First of all the harbor is a huge part of the city’s identity. The name København, meaning “merchants harbor,” reveals the importance of trade and water in the city. In fact, some historians believe the city was originally called Havn, or Harbor. Needless to say, the Copenhagen Harbor is an incredibly important element of the urban framework of the city; it has always been a lifeline for the city’s economy, society, and environment. As such, it is important to maintain as a center of city life.
Secondly, the harbor area may challenge the city as climate change affects the world. In particular, Copenhagen’s Climate Adaption Plan outlines two primary challenges resulting from climate change: more and heavier downpours in the future and higher sea levels. From this it is clear that Copenhagen’s adaption issues are centered on water and the harbor in particular. Already, floods have inundated the city on more than one occasion during my time here in Denmark. Not surprisingly, the most vulnerable area to flooding is alongside the harbor. This begs the question, how can the harbor be developed to be resilient to these changes? The city of Copenhagen has already begun to create a plan to redesign the harbor for future success.
History of the harbor
In order to consider the needs of future generations, it is important to look into the past. The Copenhagen harbor has been around since the 1100s and it has been developed over time by previous generations to facilitate maritime trade – a key part of the Danish economy. Unfortunately, previous generations did not leave the harbor in good shape. Historically, urban waterways – particularly harbors – have been thought of as dirty and undesirable. Copenhagen’s harbor was no different several years ago, surrounded of industrial sites and full of all kinds of waste. However, in recent years there has been a trend to take back urban waterways for the people. Due to a mass exodus of industrial companies in the 1990s, this became possible in Copenhagen and the harbor is now regarded as one of the cleanest urban waterways in the world.
The Modern Harbor

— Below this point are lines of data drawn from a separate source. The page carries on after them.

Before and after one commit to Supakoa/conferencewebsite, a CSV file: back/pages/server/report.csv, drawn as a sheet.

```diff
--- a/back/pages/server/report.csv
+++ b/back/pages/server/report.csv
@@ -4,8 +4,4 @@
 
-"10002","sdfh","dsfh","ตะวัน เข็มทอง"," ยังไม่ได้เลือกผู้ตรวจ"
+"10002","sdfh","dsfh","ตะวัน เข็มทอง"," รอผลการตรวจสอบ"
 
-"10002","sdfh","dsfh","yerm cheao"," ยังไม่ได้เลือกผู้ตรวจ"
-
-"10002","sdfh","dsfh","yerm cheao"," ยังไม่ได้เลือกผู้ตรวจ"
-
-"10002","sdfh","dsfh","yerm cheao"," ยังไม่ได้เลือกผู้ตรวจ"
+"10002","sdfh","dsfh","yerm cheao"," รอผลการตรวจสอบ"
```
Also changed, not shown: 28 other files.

Today, major industries have abandoned the harbor almost completely – creating a huge opportunity to develop more “green” space in the city, which will bring people closer to nature and leading to a more livable environment. Existing examples of successful sustainable development in the harbor area include the harbor baths at Islands Brygge, a Water Front Park, and more. For example, during core course week, we explored an innovative new business called Go Boats, which hopes to bring people into the “blue space” of Copenhagen. Additionally, we took a boat tour through the Danish Architecture Center where our guide discussed the city’s efforts to bring people together by the harbor and create mixed-use developments in the area. I was really interested to see how successful development has been so far to increase resilience to climate change for the city and future generations!
To view the sources used to develop this blog post, please visit the reference page.